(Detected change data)
────────────────
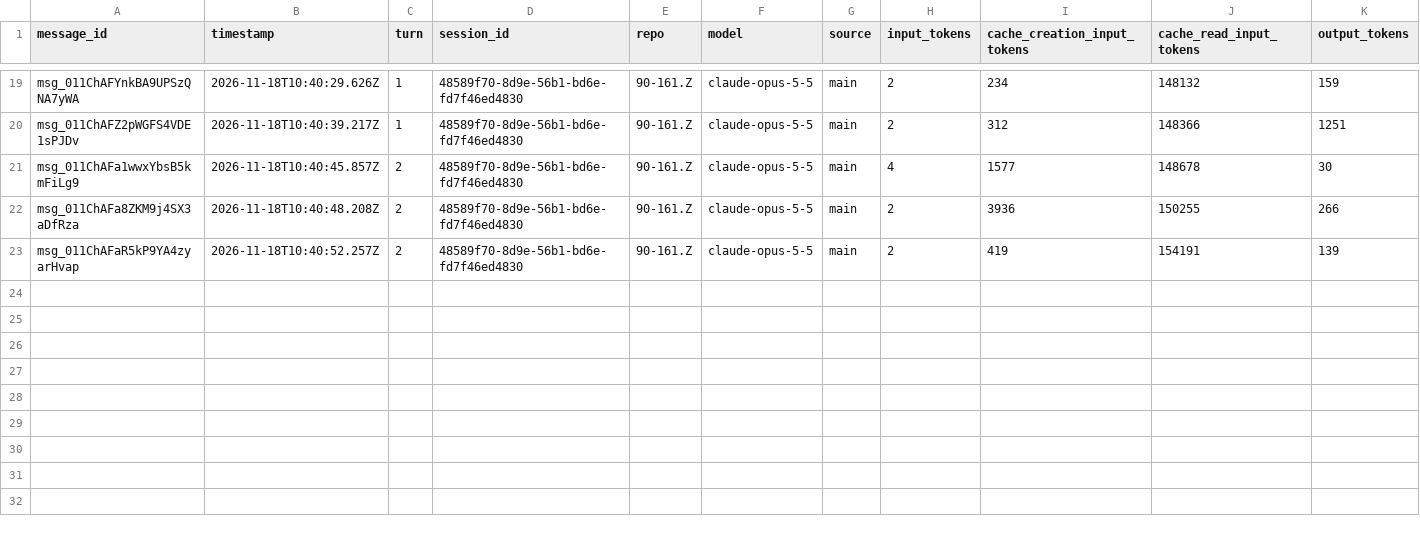
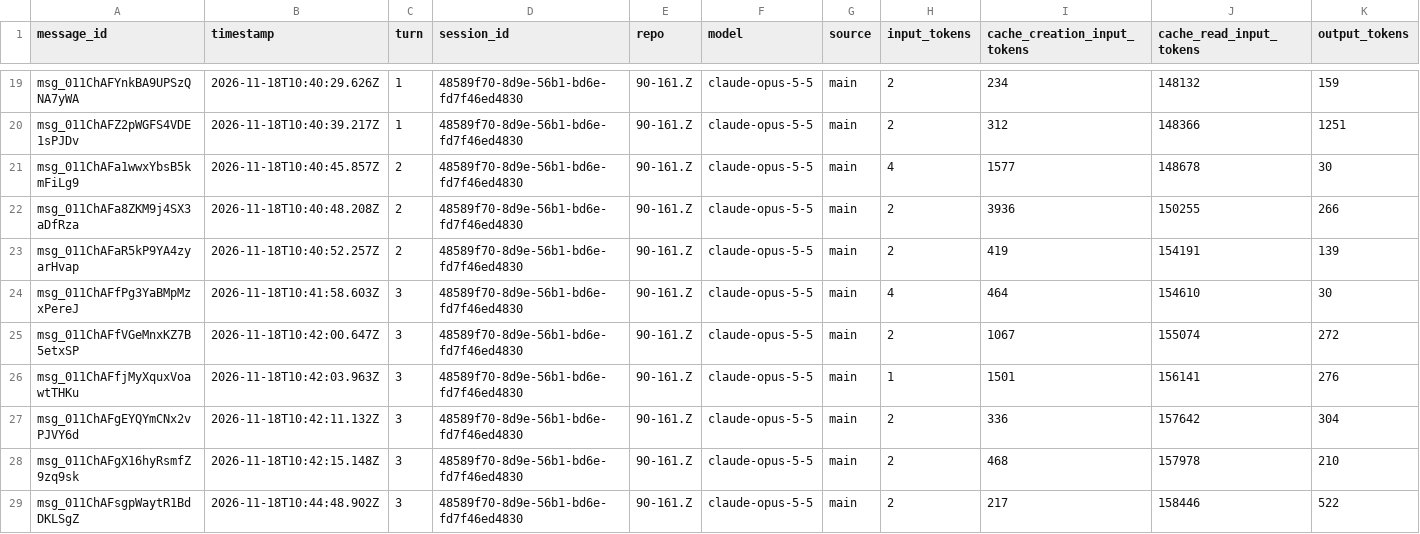
Before and after one commit to rhope-ops/90-161.Z, a CSV file: sessions/48589f70-8d9e-56b1-bd6e-fd7f46ed4830.csv, drawn as a sheet; only a part is shown, gaps mark what is left out.

```diff
--- a/sessions/48589f70-8d9e-56b1-bd6e-fd7f46ed4830.csv
+++ b/sessions/48589f70-8d9e-56b1-bd6e-fd7f46ed4830.csv
@@ -23 +23,7 @@ msg_011ChAFa8ZKM9j4SX3aDfRza,2026-11-18T10:40:48.208Z,2,48589f70-8d9e-56b1-bd6e-
 msg_011ChAFaR5kP9YA4zyarHvap,2026-11-18T10:40:52.257Z,2,48589f70-8d9e-56b1-bd6e-fd7f46ed4830,90-161.Z,claude-opus-5-5,main,2,419,154191,139
+msg_011ChAFfPg3YaBMpMzxPereJ,2026-11-18T10:41:58.603Z,3,48589f70-8d9e-56b1-bd6e-fd7f46ed4830,90-161.Z,claude-opus-5-5,main,4,464,154610,30
+msg_011ChAFfVGeMnxKZ7B5etxSP,2026-11-18T10:42:00.647Z,3,48589f70-8d9e-56b1-bd6e-fd7f46ed4830,90-161.Z,claude-opus-5-5,main,2,1067,155074,272
+msg_011ChAFfjMyXquxVoawtTHKu,2026-11-18T10:42:03.963Z,3,48589f70-8d9e-56b1-bd6e-fd7f46ed4830,90-161.Z,claude-opus-5-5,main,1,1501,156141,276
+msg_011ChAFgEYQYmCNx2vPJVY6d,2026-11-18T10:42:11.132Z,3,48589f70-8d9e-56b1-bd6e-fd7f46ed4830,90-161.Z,claude-opus-5-5,main,2,336,157642,304
+msg_011ChAFgX16hyRsmfZ9zq9sk,2026-11-18T10:42:15.148Z,3,48589f70-8d9e-56b1-bd6e-fd7f46ed4830,90-161.Z,claude-opus-5-5,main,2,468,157978,210
+msg_011ChAFsgpWaytR1BdDKLSgZ,2026-11-18T10:44:48.902Z,3,48589f70-8d9e-56b1-bd6e-fd7f46ed4830,90-161.Z,claude-opus-5-5,main,2,217,158446,522
```
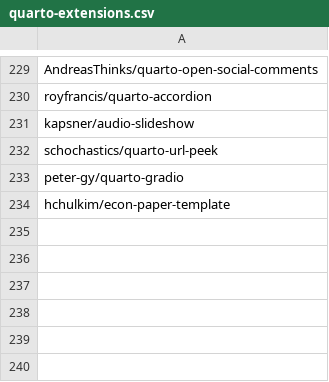
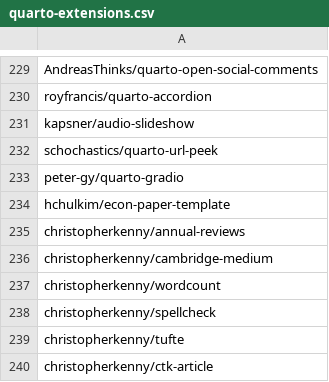
Before and after one commit to mcanouil/quarto-extensions, a CSV file: extensions/quarto-extensions.csv, drawn as a sheet; only a part is shown, gaps mark what is left out; the diff names each change by its address in the sheet, - before the commit and + after, or states it on an @@ line.

Commit message:
chore: Adds 6 extensions (#147)

```diff
--- a/extensions/quarto-extensions.csv
+++ b/extensions/quarto-extensions.csv
+row 235: christopherkenny/annual-reviews
+row 236: christopherkenny/cambridge-medium
+row 237: christopherkenny/wordcount
+row 238: christopherkenny/spellcheck
+row 239: christopherkenny/tufte
+row 240: christopherkenny/ctk-article
```
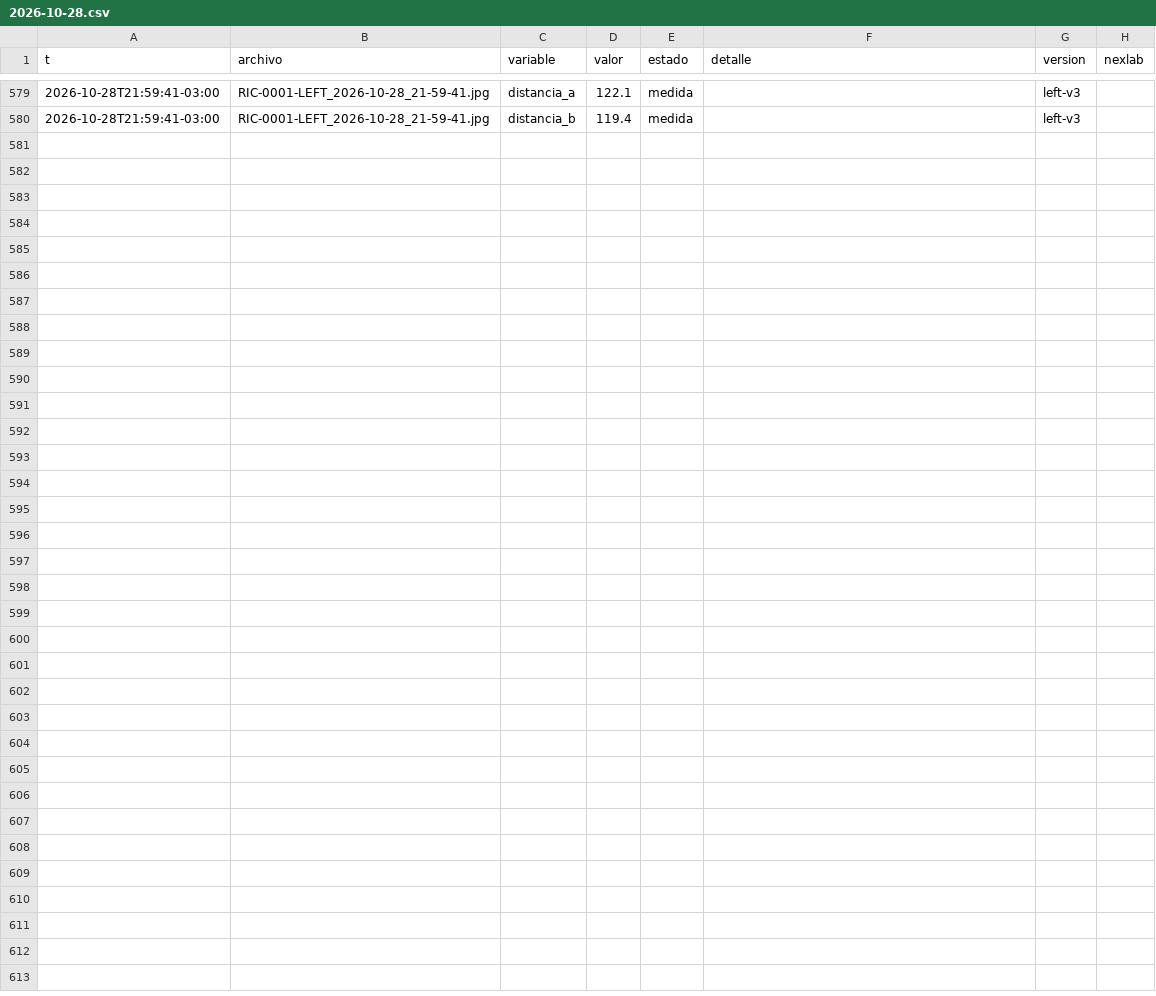
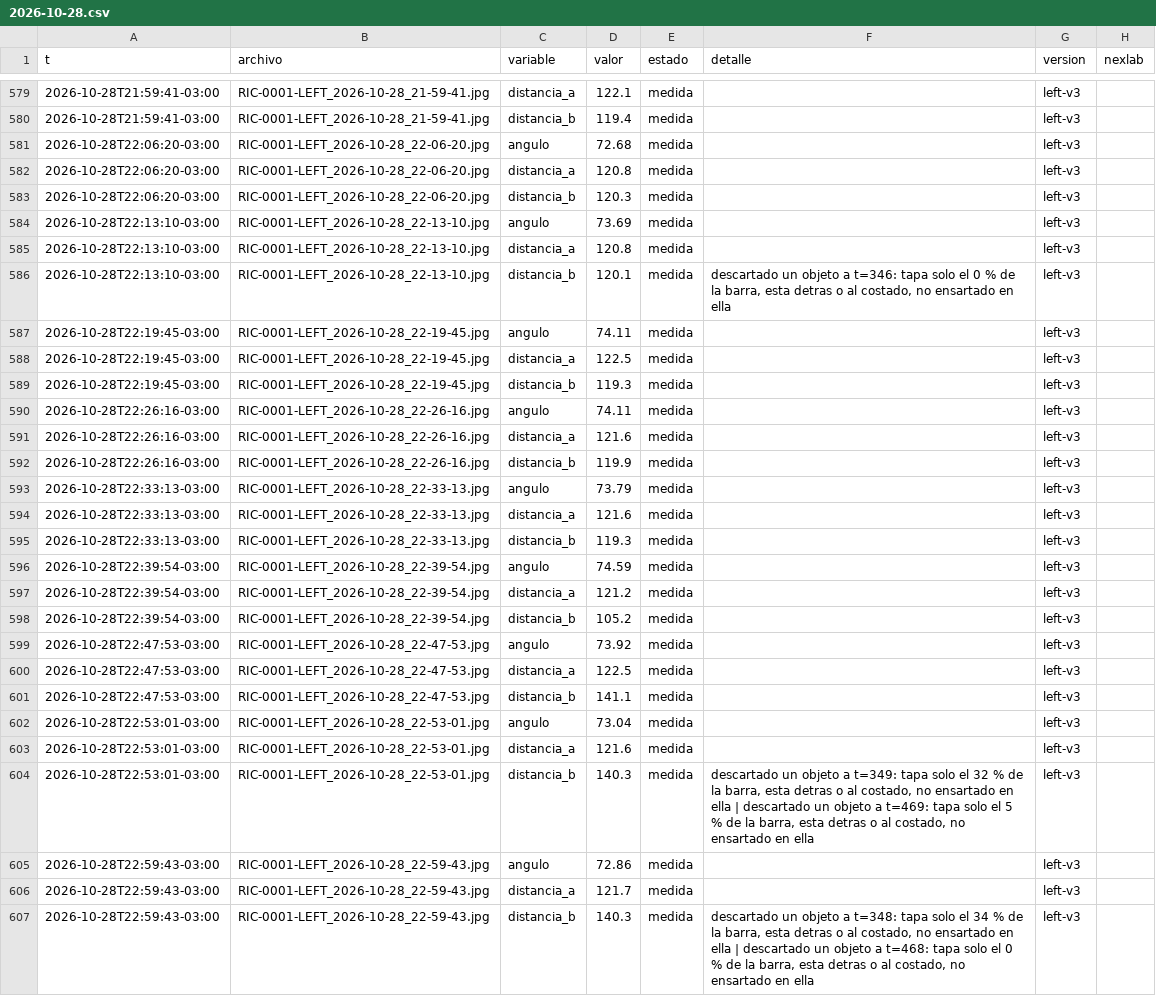
Before and after one commit to Andyyff/tesis-saman, a CSV file: datos/lecturas/left/2026-10-28.csv, drawn as a sheet; only a part is shown, gaps mark what is left out; the diff names each change by its address in the sheet, - before the commit and + after, or states it on an @@ line.

```diff
--- a/datos/lecturas/left/2026-10-28.csv
+++ b/datos/lecturas/left/2026-10-28.csv
+row 581: 2026-10-28T22:06:20-03:00 | RIC-0001-LEFT_2026-10-28_22-06-20.jpg | angulo | 72.68 | medida |  | left-v3
+row 582: 2026-10-28T22:06:20-03:00 | RIC-0001-LEFT_2026-10-28_22-06-20.jpg | distancia_a | 120.8 | medida |  | left-v3
+row 583: 2026-10-28T22:06:20-03:00 | RIC-0001-LEFT_2026-10-28_22-06-20.jpg | distancia_b | 120.3 | medida |  | left-v3
+row 584: 2026-10-28T22:13:10-03:00 | RIC-0001-LEFT_2026-10-28_22-13-10.jpg | angulo | 73.69 | medida |  | left-v3
+row 585: 2026-10-28T22:13:10-03:00 | RIC-0001-LEFT_2026-10-28_22-13-10.jpg | distancia_a | 120.8 | medida |  | left-v3
+row 586: 2026-10-28T22:13:10-03:00 | RIC-0001-LEFT_2026-10-28_22-13-10.jpg | distancia_b | 120.1 | medida | descartado un objeto a t=346: tapa solo el 0 % de la barra, esta detras o al costado, no ensartado en ella | left-v3
+row 587: 2026-10-28T22:19:45-03:00 | RIC-0001-LEFT_2026-10-28_22-19-45.jpg | angulo | 74.11 | medida |  | left-v3
+row 588: 2026-10-28T22:19:45-03:00 | RIC-0001-LEFT_2026-10-28_22-19-45.jpg | distancia_a | 122.5 | medida |  | left-v3
+row 589: 2026-10-28T22:19:45-03:00 | RIC-0001-LEFT_2026-10-28_22-19-45.jpg | distancia_b | 119.3 | medida |  | left-v3
+row 590: 2026-10-28T22:26:16-03:00 | RIC-0001-LEFT_2026-10-28_22-26-16.jpg | angulo | 74.11 | medida |  | left-v3
+row 591: 2026-10-28T22:26:16-03:00 | RIC-0001-LEFT_2026-10-28_22-26-16.jpg | distancia_a | 121.6 | medida |  | left-v3
+row 592: 2026-10-28T22:26:16-03:00 | RIC-0001-LEFT_2026-10-28_22-26-16.jpg | distancia_b | 119.9 | medida |  | left-v3
+row 593: 2026-10-28T22:33:13-03:00 | RIC-0001-LEFT_2026-10-28_22-33-13.jpg | angulo | 73.79 | medida |  | left-v3
+row 594: 2026-10-28T22:33:13-03:00 | RIC-0001-LEFT_2026-10-28_22-33-13.jpg | distancia_a | 121.6 | medida |  | left-v3
+row 595: 2026-10-28T22:33:13-03:00 | RIC-0001-LEFT_2026-10-28_22-33-13.jpg | distancia_b | 119.3 | medida |  | left-v3
+row 596: 2026-10-28T22:39:54-03:00 | RIC-0001-LEFT_2026-10-28_22-39-54.jpg | angulo | 74.59 | medida |  | left-v3
+row 597: 2026-10-28T22:39:54-03:00 | RIC-0001-LEFT_2026-10-28_22-39-54.jpg | distancia_a | 121.2 | medida |  | left-v3
+row 598: 2026-10-28T22:39:54-03:00 | RIC-0001-LEFT_2026-10-28_22-39-54.jpg | distancia_b | 105.2 | medida |  | left-v3
+row 599: 2026-10-28T22:47:53-03:00 | RIC-0001-LEFT_2026-10-28_22-47-53.jpg | angulo | 73.92 | medida |  | left-v3
+row 600: 2026-10-28T22:47:53-03:00 | RIC-0001-LEFT_2026-10-28_22-47-53.jpg | distancia_a | 122.5 | medida |  | left-v3
+row 601: 2026-10-28T22:47:53-03:00 | RIC-0001-LEFT_2026-10-28_22-47-53.jpg | distancia_b | 141.1 | medida |  | left-v3
+row 602: 2026-10-28T22:53:01-03:00 | RIC-0001-LEFT_2026-10-28_22-53-01.jpg | angulo | 73.04 | medida |  | left-v3
+row 603: 2026-10-28T22:53:01-03:00 | RIC-0001-LEFT_2026-10-28_22-53-01.jpg | distancia_a | 121.6 | medida |  | left-v3
+row 604: 2026-10-28T22:53:01-03:00 | RIC-0001-LEFT_2026-10-28_22-53-01.jpg | distancia_b | 140.3 | medida | descartado un objeto a t=349: tapa solo el 32 % de la barra, esta detras o al costado, no ensartado en ella | descartado un objeto a t=469: tapa solo el 5 % de la barra, esta detras o al costado, no ensartado en ella | left-v3
+row 605: 2026-10-28T22:59:43-03:00 | RIC-0001-LEFT_2026-10-28_22-59-43.jpg | angulo | 72.86 | medida |  | left-v3
+row 606: 2026-10-28T22:59:43-03:00 | RIC-0001-LEFT_2026-10-28_22-59-43.jpg | distancia_a | 121.7 | medida |  | left-v3
+row 607: 2026-10-28T22:59:43-03:00 | RIC-0001-LEFT_2026-10-28_22-59-43.jpg | distancia_b | 140.3 | medida | descartado un objeto a t=348: tapa solo el 34 % de la barra, esta detras o al costado, no ensartado en ella | descartado un objeto a t=468: tapa solo el 0 % de la barra, esta detras o al costado, no ensartado en ella | left-v3
```
Also changed, not shown: datos/lecturas/amp/2026-10-28.csv, datos/lecturas/clima/2026-10-28.csv, 8 other files.
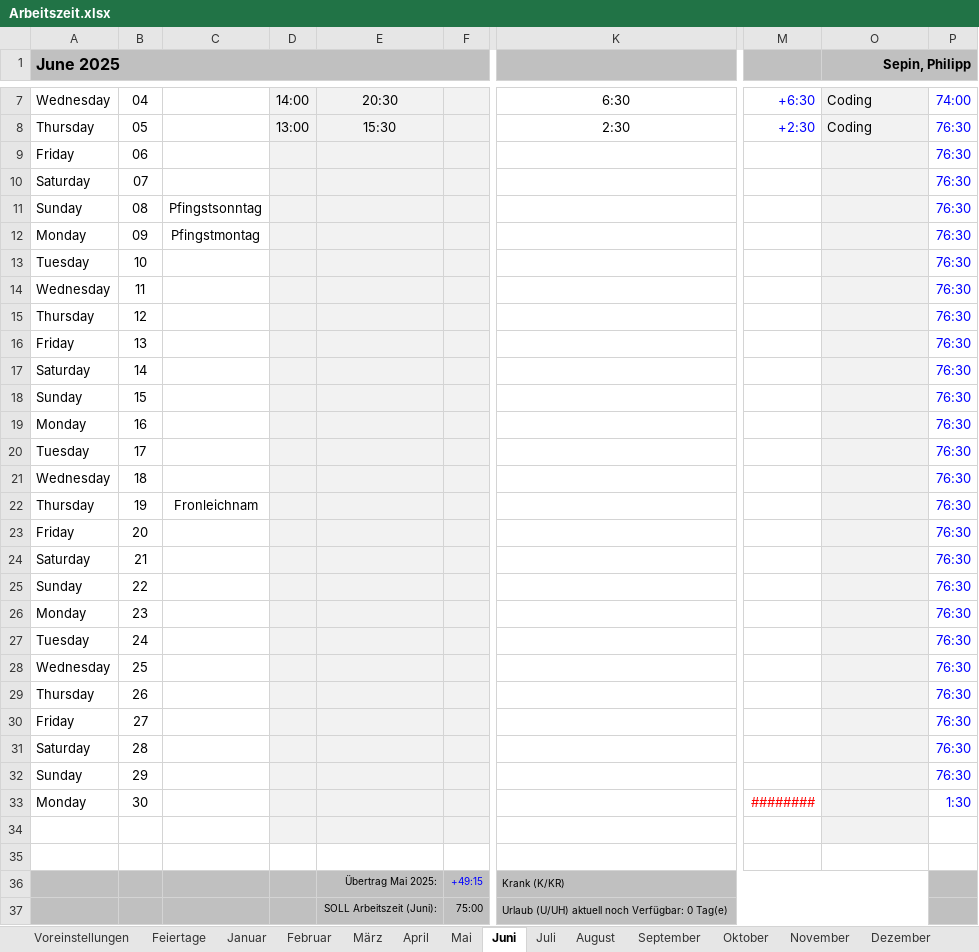
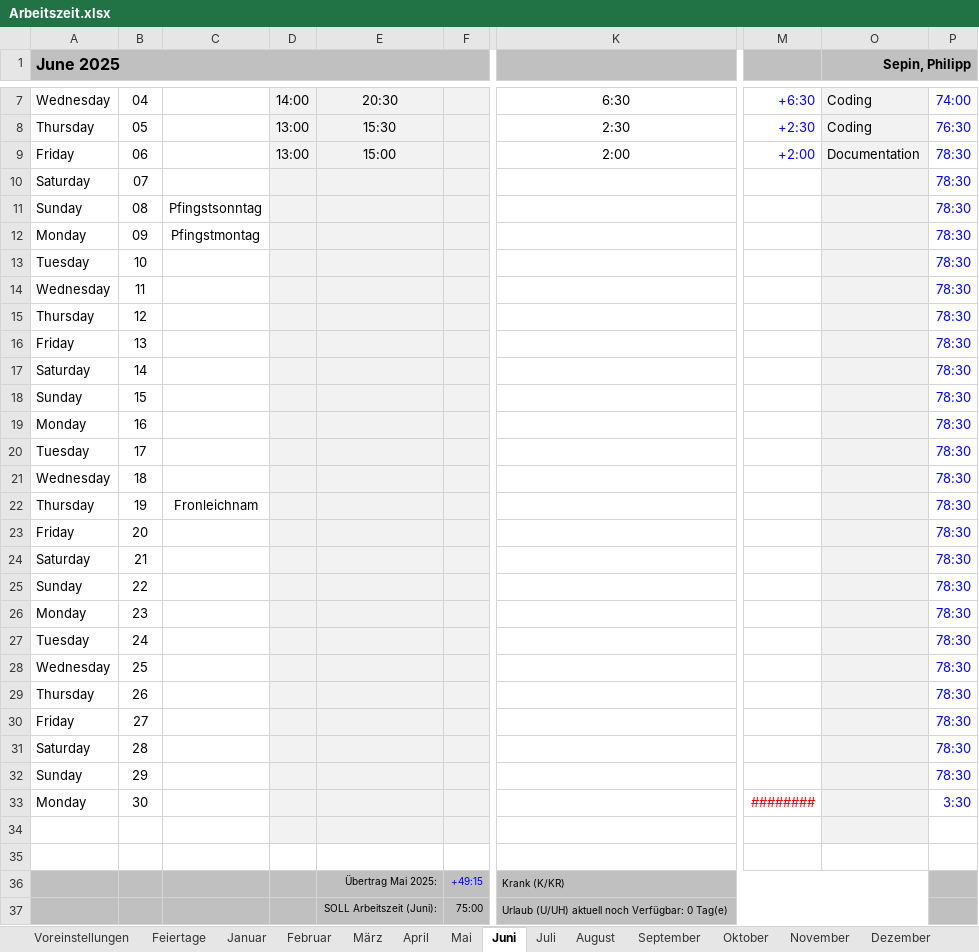
Before and after one commit to p0017/Molecular-Test-Time-Adaptation, an Excel workbook: Arbeitszeit.xlsx, sheet Juni, drawn as a sheet; only a part is shown, gaps mark what is left out; values as stored, in another font and other column widths than the file's, no borders; conditional formats not drawn; the diff covers the shown part only; the diff names each change by its address in the sheet, - before the commit and + after, or states it on an @@ line.

Commit message:
Documentation

```diff
--- a/Arbeitszeit.xlsx (sheet Juni)
+++ b/Arbeitszeit.xlsx (sheet Juni)
-D9: (empty)
+D9: 13:00
-E9: (empty)
+E9: 15:00
-K9: (empty)
+K9: 2:00
-M9: (empty)
+M9: +2:00
-O9 (Sepin, Philipp): (empty)
+O9 (Sepin, Philipp): Documentation
-P9:P32: 76:30
+P9:P32: 78:30
-P33: 1:30
+P33: 3:30
```
Also changed, not shown: 3 edited cells elsewhere in this sheet, sheet Juli, sheet August, sheet Oktober, sheet Dezember, sheet September, sheet November, 2 more sheets, 6 other files.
────────────────
• **Task**
Your job is to copy out every line from the records above that has the word "drawn".

• **Exercise result**
Before and after one commit to rhope-ops/90-161.Z, a CSV file: sessions/48589f70-8d9e-56b1-bd6e-fd7f46ed4830.csv, drawn as a sheet; only a part is shown, gaps mark what is left out.
Before and after one commit to mcanouil/quarto-extensions, a CSV file: extensions/quarto-extensions.csv, drawn as a sheet; only a part is shown, gaps mark what is left out; the diff names each change by its address in the sheet, - before the commit and + after, or states it on an @@ line.
Before and after one commit to Andyyff/tesis-saman, a CSV file: datos/lecturas/left/2026-10-28.csv, drawn as a sheet; only a part is shown, gaps mark what is left out; the diff names each change by its address in the sheet, - before the commit and + after, or states it on an @@ line.
Before and after one commit to p0017/Molecular-Test-Time-Adaptation, an Excel workbook: Arbeitszeit.xlsx, sheet Juni, drawn as a sheet; only a part is shown, gaps mark what is left out; values as stored, in another font and other column widths than the file's, no borders; conditional formats not drawn; the diff covers the shown part only; the diff names each change by its address in the sheet, - before the commit and + after, or states it on an @@ line.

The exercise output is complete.